Fixing a Broken Tire: Guide on How To Change Bike Tires

Removing And Installing Rear Wheels

Biking is unquestionably one of the most popular activities nowadays. However, there are drawbacks, such as the necessity of removing the rear bike wheel in order to repair or replace a flat tire. No matter how simple it appears, riding is a highly technical sport that requires the expertise of only those who have devoted their lives to it. With the purchase of a new bike comes a new level of difficulty. Beginners may be put off by the complexity of the bicycle’s engineering and terminology, which can easily lead them to give up on the sport.

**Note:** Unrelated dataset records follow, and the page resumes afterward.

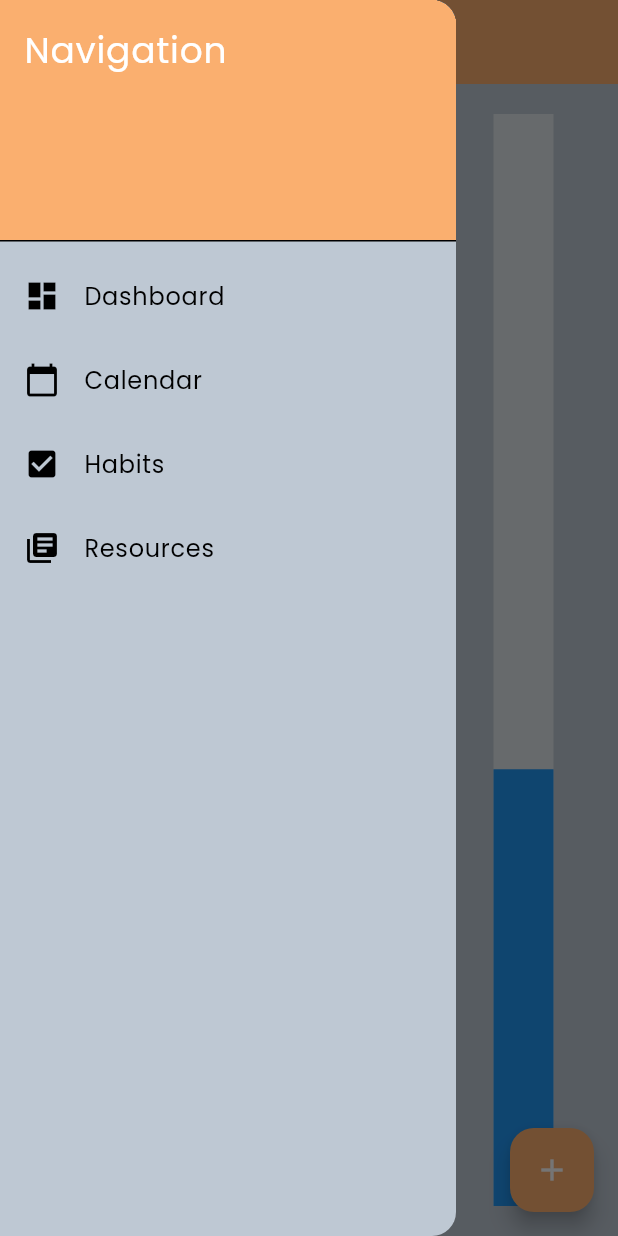
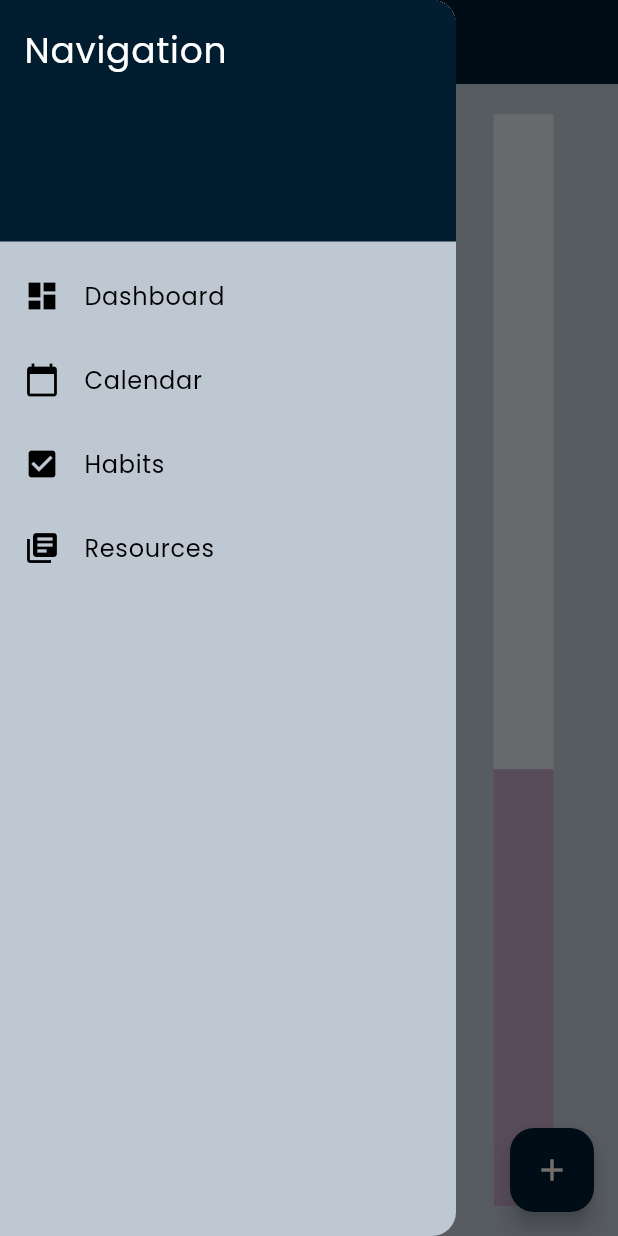
Before and after one commit to mkatra3/MoodCanvas, a Flutter app: the HabitsPage screen opened by its route, with the side drawer open, on a phone screen of 412 x 824 dp. Run offline on Flutter 3.47's test engine with Material 3 defaults, Android fonts, the phone set to English and light mode, and no system bars; our stand-ins replace carousel_slider, google_fonts, table_calendar; network calls fail.

Commit message:
new theme colors

```diff
--- a/lib/models/colorTheme.dart
+++ b/lib/models/colorTheme.dart
@@ -4,14 +4,14 @@ import 'package:google_fonts/google_fonts.dart';
 
 final ThemeData appTheme = ThemeData.from(
   colorScheme: const ColorScheme.light(
-    primary: orange,
-    onPrimary: Colors.white, // Ideal for text/icons on top of primary color
-    secondary: orange,
-    onSecondary: Colors.white, // Ideal for text/icons on top of secondary color
+    primary: darkblue,
+    onPrimary: beige, // Ideal for text/icons on top of primary color
+    secondary: darkblue,
+    onSecondary: beige, // Ideal for text/icons on top of secondary color
     error: Colors.red, // Default is fine, but you can customize it
     onError: Colors.white, // Ideal for text/icons on top of error color
     background: blueish,
-    onBackground: Colors.black, // Ideal for text/icons on top of background color
+    onBackground: darkblue, // Ideal for text/icons on top of background color
     surface: blueish,
     onSurface: Colors.black, // Ideal for text/icons on top of surface color
   ),
@@ -19,8 +19,8 @@ final ThemeData appTheme = ThemeData.from(
 ).copyWith(
   // Apply additional customizations that ThemeData.from might not cover
   appBarTheme: const AppBarTheme(
-    color: orange, // For AppBar background
-    foregroundColor: Colors.black, // For AppBar text/icons
+    color: darkblue, // For AppBar background
+    foregroundColor: beige, // For AppBar text/icons
   ),
 
   // Further customizations if needed
--- a/lib/widgets/app_drawer.dart
+++ b/lib/widgets/app_drawer.dart
@@ -12,7 +12,7 @@ class AppDrawer extends StatelessWidget {
         children: <Widget>[
           const DrawerHeader(
             decoration: BoxDecoration(
-              color: orange,
+              color: darkblue,
             ),
             child: Text(
               'Navigation',
--- a/lib/widgets/progress_bar.dart
+++ b/lib/widgets/progress_bar.dart
@@ -1,5 +1,6 @@
 import 'package:flutter/material.dart';
 import 'package:provider/provider.dart';
+import '../models/colors.dart';
 import '../appState.dart';
 
 class ProgressBar extends StatefulWidget {
@@ -22,7 +23,7 @@ class _ProgressBar extends State<ProgressBar> {
                 minHeight: 40,
                 value: state.completionRate,
                 backgroundColor: Colors.white54,
-                valueColor: const AlwaysStoppedAnimation(Colors.blue),
+                valueColor: const AlwaysStoppedAnimation(purp),
                 semanticsLabel: 'Linear progress indicator',
               );
             },
```
Also changed, not shown: lib/pages/dashboard.dart (+6 -4 lines).
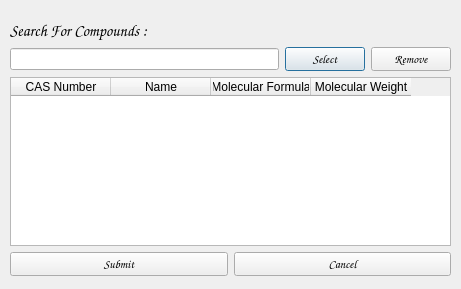
FOSSEE/Chemical-Simulator-GUI, file comp_selector.ui: the form before one commit.
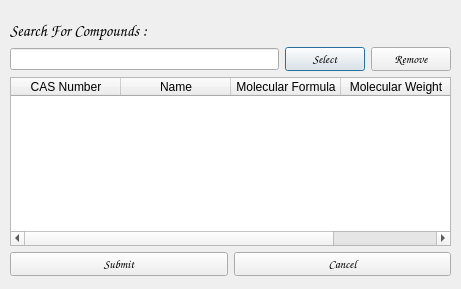
The form after the commit.

```diff
--- a/comp_selector.ui
+++ b/comp_selector.ui
@@ -75,6 +75,12 @@
     </item>
     <item>
      <widget class="QTableWidget" name="tableWidget">
+      <attribute name="horizontalHeaderDefaultSectionSize">
+       <number>110</number>
+      </attribute>
+      <attribute name="horizontalHeaderStretchLastSection">
+       <bool>true</bool>
+      </attribute>
       <column>
        <property name="text">
         <string>CAS Number</string>
```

The information on this page has been written with the goal of making the process of changing bike tires easier for you. We’re going to teach you how to ride a bike step-by-step so that you can put it into practice right away. We’ll go through some of the most common issues that new bike owners go across. To be more particular, how to change bike tires properly so that you may go on all the adventures you desire with your bike.

How to Fix a Flat Bike Tire

No matter what kind of riding you undertake, you will eventually have to deal with the inconvenience of a flat tire at some point. Fixing a bicycle tire that has a flat is not difficult if you have the right basic tools, a little bit of knowledge, and lots of practice. The more you engage in the activity, the more ingrained of a habit it will become. This article will lead you through the processes of how to change your bike tire and mend a flat, including specifics on how to change both the front and the back tires.

If you want to get back on the road fast after getting off your bike, make sure you always have a spare tube, a repair kit, tire levers, a bike pump or a C02 inflator, and a multi-tool with you, and then follow these easy instructions.

  • Detach the Wheels

The first thing you’ll need to do is remove your rim brakes if you have them. Squeeze the brake arms together if you have a v-brake to release the cable. Open the lever if you have a quick-release brake.

The optimum time to remove the wheel from the rim is now. The quick-release axle lever may be opened and held open while you loosen the nut. The bolt may be loosened by using a wrench on an axle. Using a bike stand or flipping the bike over is a good way to keep it upright. Make sure to remove your panniers and any luggage before you begin your journey.

  • Get Rid Of The Tube

Your bike’s tires should be entirely deflated. Depending on the valve, you’ll have a choice of two methods. The little pin in the middle of a Schrader-style tire valve should be pressed down if you have one of those bigger tires. In order to let the air out of the smaller Presta valve, remove its plastic dust cap, turn it counterclockwise, and then press down. The tire bead should then be removed. It may be discovered at the tire’s underside under the rim’s edge.

Your tires should be inspected to find out what caused them to deflate. It is important that you thoroughly check your tire and inner tube for any signs of damage. In order to avoid a second flat after you replace the tube, check the following before removing and replacing it:

  • Determine Whether The Tube Should be Replaced or Repaired

Many cyclists believe that it is more convenient to purchase a new tube to replace a broken one and then repair the damaged tube at a later time. This is done in order to save time while they are out riding their bikes. You should also replace your tube rather than patching it any time the damage is too extensive or severe to be patched, any time a patch job fails to hold, or any time the valve on the tube is broken.

Of Course, You Put the Wheels Back On

Up to this point, we’ve discovered that swapping out the rear wheels for new ones is more difficult than swapping out the front ones. Now that we know how to put the wheels back on your bike, we can get you back on the road.

As previously said, installing front wheels is simpler than installing rear wheels. Make sure that the hub is securely set in the fork of an open dropout with a quick release. After that, you must tighten the nut while maintaining control of the lever to ensure that the wheel remains in position. The skewer should be firm enough such that the lever encounters resistance at a 90-degree angle from the frame. Once the lever has been activated, it should be positioned such that it can be readily removed, and not at risk of being snagged by any foreign items, such as nails or screws.

Up the cogs on the rear wheels and into the chain loop. Next, turn the derailleur backward and raise the wheels into the dropouts, making sure the hub is well seated. Then, place the quick release lever between the chainstays and the seat stays and set the tension to the same level as the front. The lever must be flat and closed all the way.

If you have a bike with a solid axle, be sure to follow the manufacturer’s recommendations for torque, which is normally 25-newton meters. A through-axel bike’s rear hub should be fully seated much like with open dropouts. Install the through-axel and double-check that it is secure. The quick-release mechanism on any rim brake should be reactivated.